## [Instructions for the task]
Go through the entries below and tally the lines holding "className"; please reply with the number only.

/---

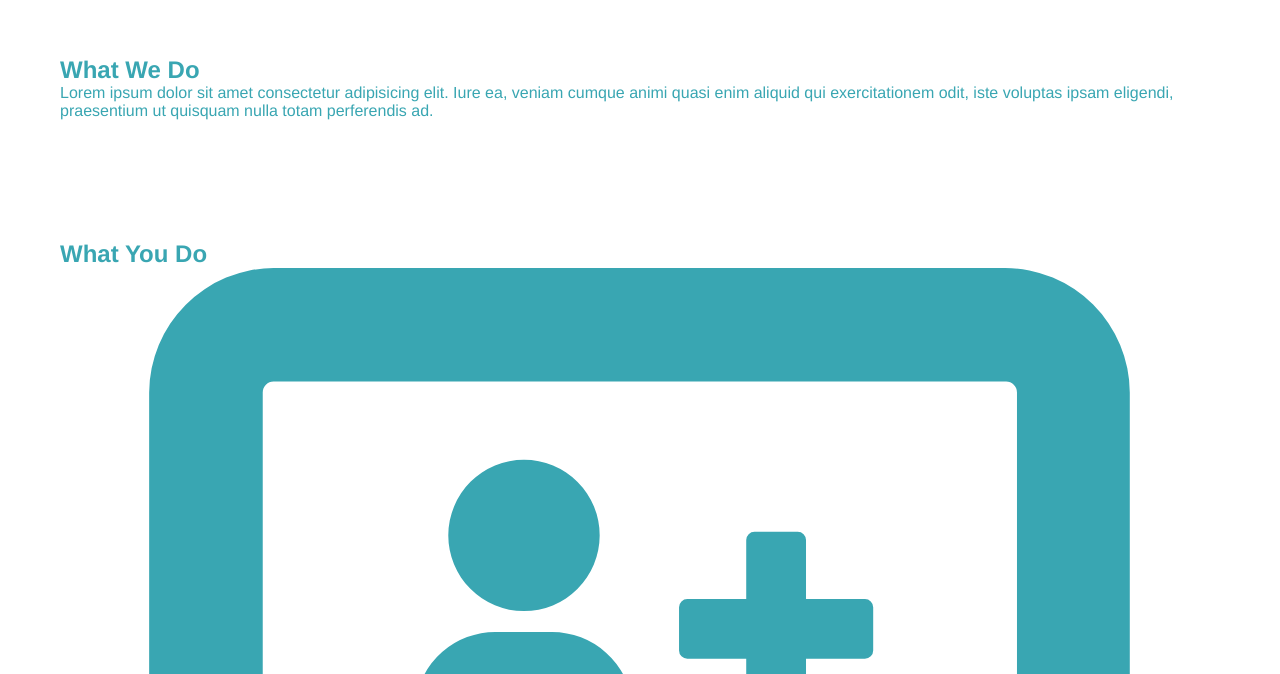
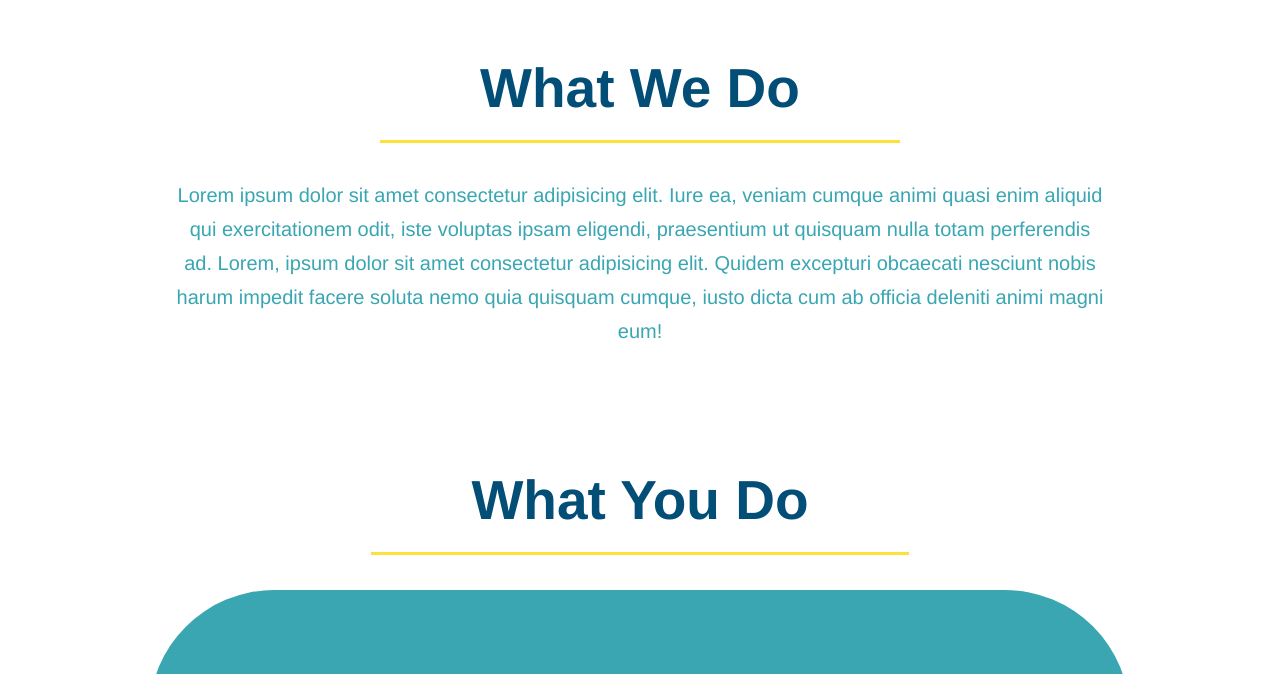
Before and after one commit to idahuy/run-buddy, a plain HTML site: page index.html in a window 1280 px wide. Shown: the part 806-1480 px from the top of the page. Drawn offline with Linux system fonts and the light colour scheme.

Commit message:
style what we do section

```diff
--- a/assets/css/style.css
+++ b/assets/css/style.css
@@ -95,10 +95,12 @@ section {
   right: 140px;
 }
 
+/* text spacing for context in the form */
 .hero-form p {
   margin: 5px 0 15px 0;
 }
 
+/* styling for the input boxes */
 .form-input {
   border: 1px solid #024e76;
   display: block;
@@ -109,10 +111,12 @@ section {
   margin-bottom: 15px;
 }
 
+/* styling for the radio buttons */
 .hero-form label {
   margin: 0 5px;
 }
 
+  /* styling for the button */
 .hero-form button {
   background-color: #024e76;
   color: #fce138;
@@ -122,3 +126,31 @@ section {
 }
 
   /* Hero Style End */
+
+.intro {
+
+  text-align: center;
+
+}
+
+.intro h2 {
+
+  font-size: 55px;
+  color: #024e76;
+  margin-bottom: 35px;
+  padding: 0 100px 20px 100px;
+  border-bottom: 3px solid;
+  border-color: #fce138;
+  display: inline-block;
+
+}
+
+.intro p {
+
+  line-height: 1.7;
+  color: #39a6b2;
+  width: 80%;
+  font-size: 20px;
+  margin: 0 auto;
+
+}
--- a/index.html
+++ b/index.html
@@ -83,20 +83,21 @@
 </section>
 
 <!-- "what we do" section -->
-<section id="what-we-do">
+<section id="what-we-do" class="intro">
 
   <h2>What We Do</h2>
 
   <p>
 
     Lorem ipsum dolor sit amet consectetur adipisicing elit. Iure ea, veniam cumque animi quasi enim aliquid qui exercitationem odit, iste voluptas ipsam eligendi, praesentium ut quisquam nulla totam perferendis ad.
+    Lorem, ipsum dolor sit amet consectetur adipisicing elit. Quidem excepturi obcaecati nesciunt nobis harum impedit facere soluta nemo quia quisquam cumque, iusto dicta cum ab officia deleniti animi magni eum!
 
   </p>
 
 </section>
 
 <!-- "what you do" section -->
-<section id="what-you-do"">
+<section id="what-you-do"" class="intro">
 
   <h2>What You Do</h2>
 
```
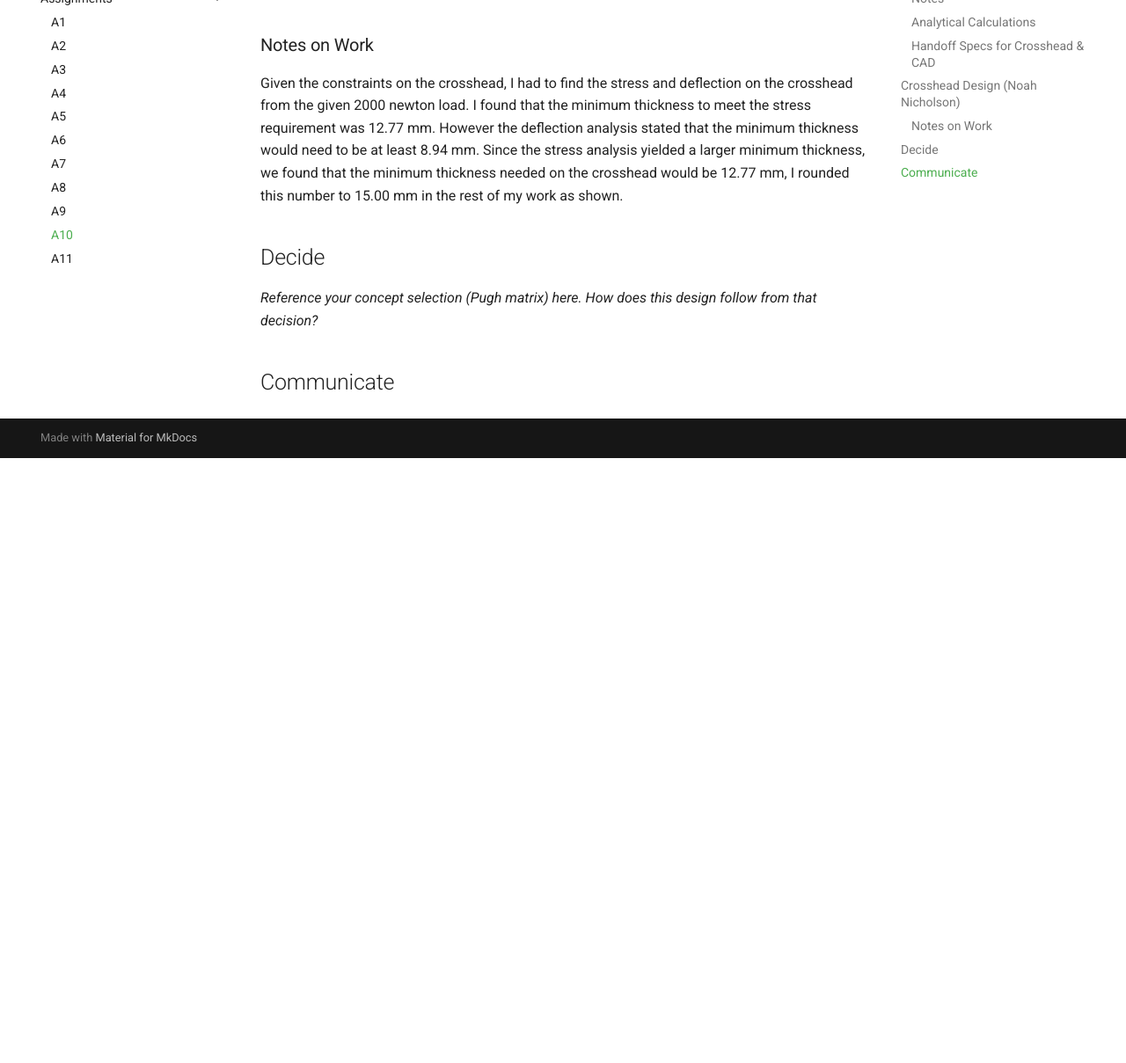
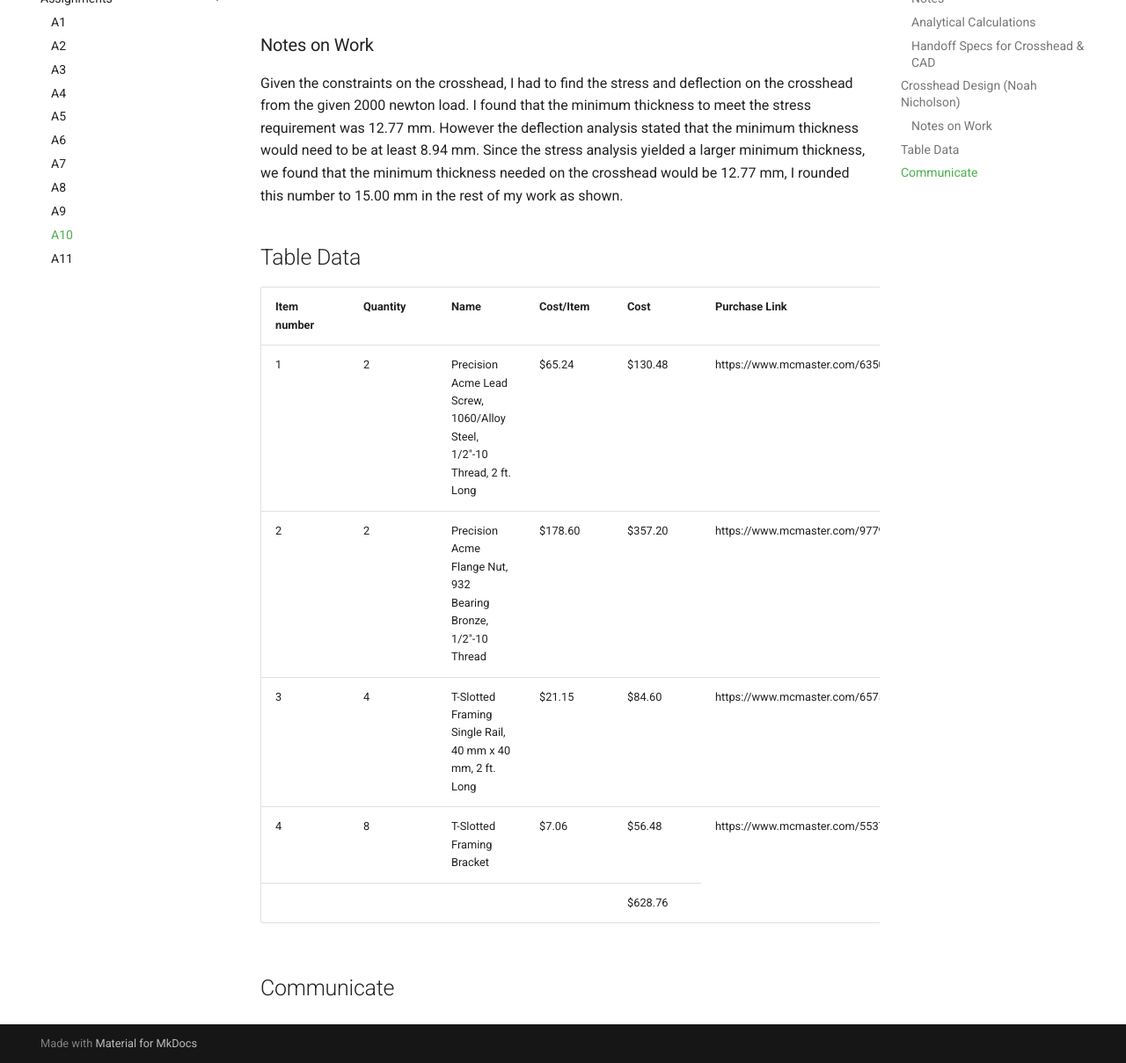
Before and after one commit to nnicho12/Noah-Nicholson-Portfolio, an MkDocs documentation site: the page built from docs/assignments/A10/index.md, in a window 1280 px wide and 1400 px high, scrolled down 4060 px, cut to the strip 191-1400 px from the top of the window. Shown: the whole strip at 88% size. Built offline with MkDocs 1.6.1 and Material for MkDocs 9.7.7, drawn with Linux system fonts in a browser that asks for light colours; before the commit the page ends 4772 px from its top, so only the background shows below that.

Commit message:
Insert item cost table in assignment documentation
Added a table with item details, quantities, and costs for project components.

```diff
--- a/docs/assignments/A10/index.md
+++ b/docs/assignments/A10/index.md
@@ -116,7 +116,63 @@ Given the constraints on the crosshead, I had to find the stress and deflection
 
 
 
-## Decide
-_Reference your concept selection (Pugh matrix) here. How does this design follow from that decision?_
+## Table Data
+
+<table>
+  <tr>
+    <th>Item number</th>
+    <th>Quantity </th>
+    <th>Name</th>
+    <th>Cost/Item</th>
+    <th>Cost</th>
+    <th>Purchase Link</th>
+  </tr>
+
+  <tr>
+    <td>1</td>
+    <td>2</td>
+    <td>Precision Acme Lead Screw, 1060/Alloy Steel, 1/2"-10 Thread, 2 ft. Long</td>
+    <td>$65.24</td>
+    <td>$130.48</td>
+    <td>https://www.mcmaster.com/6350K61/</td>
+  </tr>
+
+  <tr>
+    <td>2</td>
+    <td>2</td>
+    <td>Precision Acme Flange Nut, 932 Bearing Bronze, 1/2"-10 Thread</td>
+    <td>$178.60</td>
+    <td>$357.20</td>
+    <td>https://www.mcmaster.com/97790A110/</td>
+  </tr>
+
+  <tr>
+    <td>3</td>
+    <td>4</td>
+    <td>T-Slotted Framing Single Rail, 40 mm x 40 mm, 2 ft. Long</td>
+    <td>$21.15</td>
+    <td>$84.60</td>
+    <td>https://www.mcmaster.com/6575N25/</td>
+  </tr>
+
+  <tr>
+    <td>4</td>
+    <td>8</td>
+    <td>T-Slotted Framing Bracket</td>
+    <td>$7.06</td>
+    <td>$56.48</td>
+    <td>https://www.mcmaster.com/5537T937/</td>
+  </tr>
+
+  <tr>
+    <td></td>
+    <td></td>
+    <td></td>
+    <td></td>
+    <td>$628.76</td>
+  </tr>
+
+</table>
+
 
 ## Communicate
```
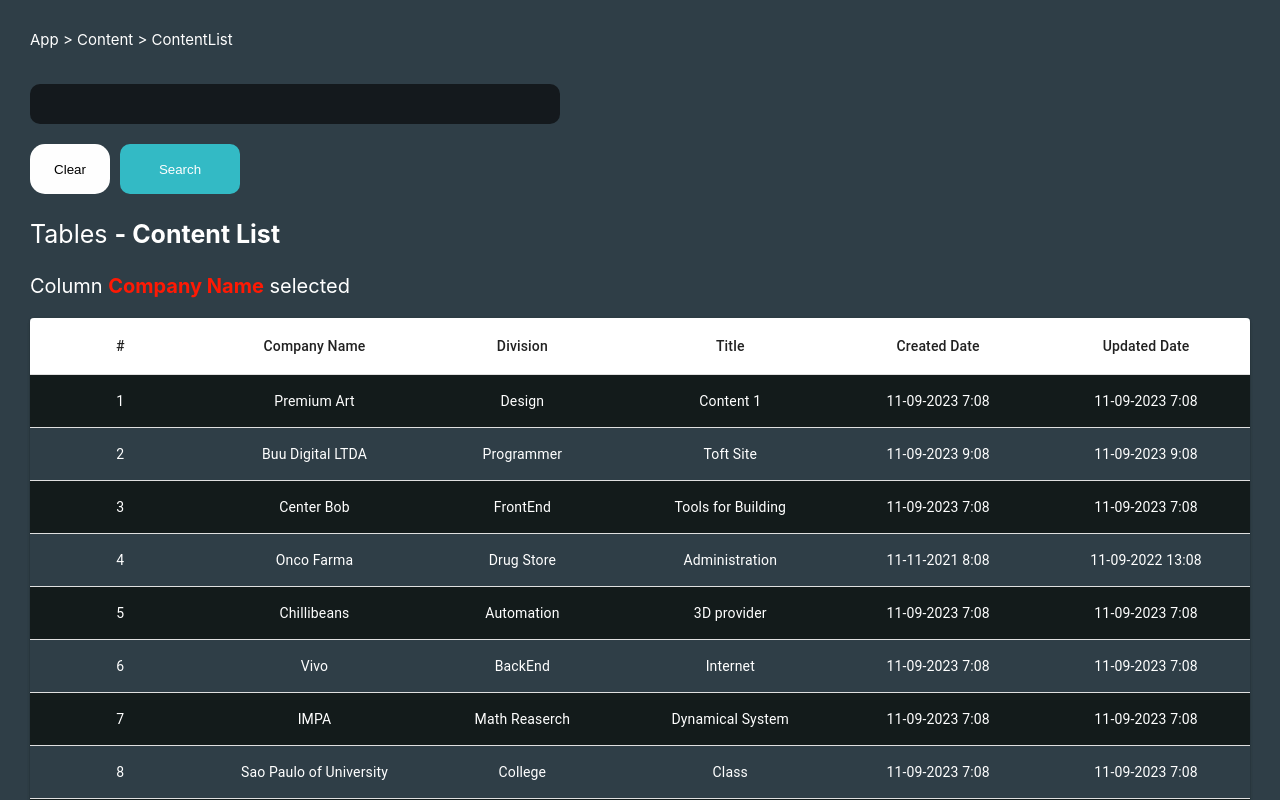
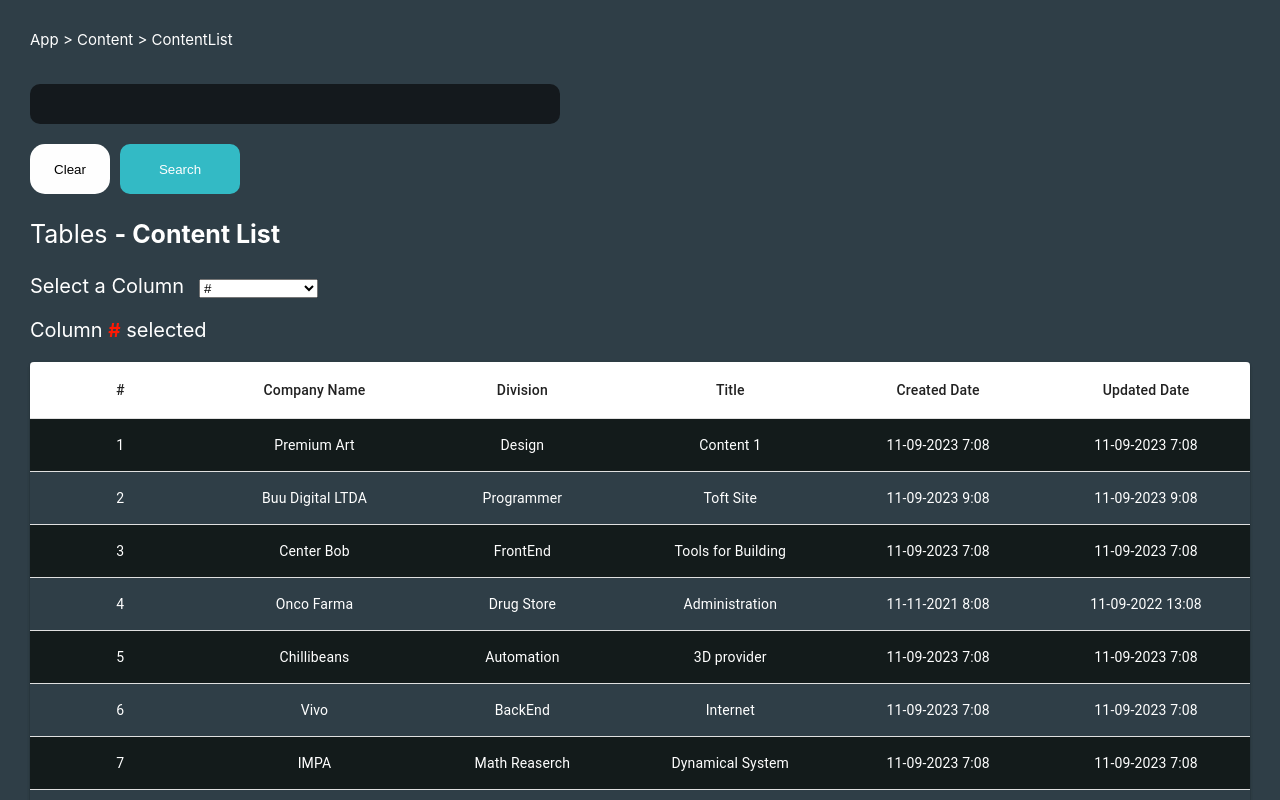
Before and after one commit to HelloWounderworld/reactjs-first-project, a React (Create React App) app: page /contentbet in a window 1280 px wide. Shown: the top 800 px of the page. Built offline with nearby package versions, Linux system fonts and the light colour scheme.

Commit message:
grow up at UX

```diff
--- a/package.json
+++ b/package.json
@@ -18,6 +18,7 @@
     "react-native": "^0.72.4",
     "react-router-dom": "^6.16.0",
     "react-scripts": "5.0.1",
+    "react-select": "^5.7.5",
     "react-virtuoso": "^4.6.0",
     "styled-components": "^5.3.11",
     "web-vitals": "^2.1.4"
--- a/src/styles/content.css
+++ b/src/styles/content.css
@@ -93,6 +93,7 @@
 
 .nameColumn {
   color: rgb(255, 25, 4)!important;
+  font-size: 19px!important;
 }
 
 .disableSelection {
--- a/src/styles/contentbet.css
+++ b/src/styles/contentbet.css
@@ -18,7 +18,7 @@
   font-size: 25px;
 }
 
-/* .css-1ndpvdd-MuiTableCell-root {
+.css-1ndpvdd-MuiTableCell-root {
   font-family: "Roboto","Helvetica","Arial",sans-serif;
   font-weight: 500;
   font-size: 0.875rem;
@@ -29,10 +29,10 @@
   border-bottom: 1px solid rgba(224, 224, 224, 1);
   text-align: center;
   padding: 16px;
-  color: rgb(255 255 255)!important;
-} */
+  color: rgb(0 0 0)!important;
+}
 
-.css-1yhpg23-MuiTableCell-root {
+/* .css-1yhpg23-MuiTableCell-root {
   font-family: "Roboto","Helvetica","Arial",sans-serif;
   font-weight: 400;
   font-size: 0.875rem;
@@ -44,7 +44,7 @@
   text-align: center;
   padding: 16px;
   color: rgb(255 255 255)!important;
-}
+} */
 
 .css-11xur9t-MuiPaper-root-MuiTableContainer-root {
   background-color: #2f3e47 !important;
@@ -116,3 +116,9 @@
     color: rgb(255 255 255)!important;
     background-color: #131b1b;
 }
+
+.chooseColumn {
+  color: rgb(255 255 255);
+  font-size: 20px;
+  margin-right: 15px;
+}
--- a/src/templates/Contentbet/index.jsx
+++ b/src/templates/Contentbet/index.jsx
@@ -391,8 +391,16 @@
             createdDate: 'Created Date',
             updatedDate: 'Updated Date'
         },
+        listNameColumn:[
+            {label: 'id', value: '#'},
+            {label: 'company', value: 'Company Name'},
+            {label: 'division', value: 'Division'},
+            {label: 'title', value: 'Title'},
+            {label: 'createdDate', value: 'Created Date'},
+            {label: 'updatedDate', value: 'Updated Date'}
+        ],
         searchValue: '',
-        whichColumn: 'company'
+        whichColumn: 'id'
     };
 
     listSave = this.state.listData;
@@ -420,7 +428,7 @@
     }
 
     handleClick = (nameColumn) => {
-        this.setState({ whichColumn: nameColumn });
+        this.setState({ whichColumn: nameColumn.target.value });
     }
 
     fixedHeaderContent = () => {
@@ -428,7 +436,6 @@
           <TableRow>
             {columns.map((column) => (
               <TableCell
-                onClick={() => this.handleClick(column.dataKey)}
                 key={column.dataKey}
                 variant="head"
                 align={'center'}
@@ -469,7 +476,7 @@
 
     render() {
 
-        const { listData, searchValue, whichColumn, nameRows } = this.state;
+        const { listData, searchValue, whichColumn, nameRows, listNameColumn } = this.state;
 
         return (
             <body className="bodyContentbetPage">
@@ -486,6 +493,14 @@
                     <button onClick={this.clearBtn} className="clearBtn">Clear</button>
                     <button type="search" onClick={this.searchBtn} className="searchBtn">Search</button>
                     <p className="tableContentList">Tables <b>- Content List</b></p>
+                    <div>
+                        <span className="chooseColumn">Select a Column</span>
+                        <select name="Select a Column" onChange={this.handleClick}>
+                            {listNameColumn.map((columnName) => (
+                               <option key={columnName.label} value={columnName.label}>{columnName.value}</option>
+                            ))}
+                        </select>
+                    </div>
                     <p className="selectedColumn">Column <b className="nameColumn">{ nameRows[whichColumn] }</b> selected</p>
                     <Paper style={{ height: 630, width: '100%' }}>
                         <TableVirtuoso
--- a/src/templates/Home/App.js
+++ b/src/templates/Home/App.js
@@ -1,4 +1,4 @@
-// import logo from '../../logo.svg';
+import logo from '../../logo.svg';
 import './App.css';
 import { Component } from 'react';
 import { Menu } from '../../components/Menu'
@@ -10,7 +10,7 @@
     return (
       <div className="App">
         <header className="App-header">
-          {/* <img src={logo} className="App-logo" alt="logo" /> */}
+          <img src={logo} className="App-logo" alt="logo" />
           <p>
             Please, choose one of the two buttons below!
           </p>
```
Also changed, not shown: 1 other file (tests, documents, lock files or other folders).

\---

## [Exercise solution]
10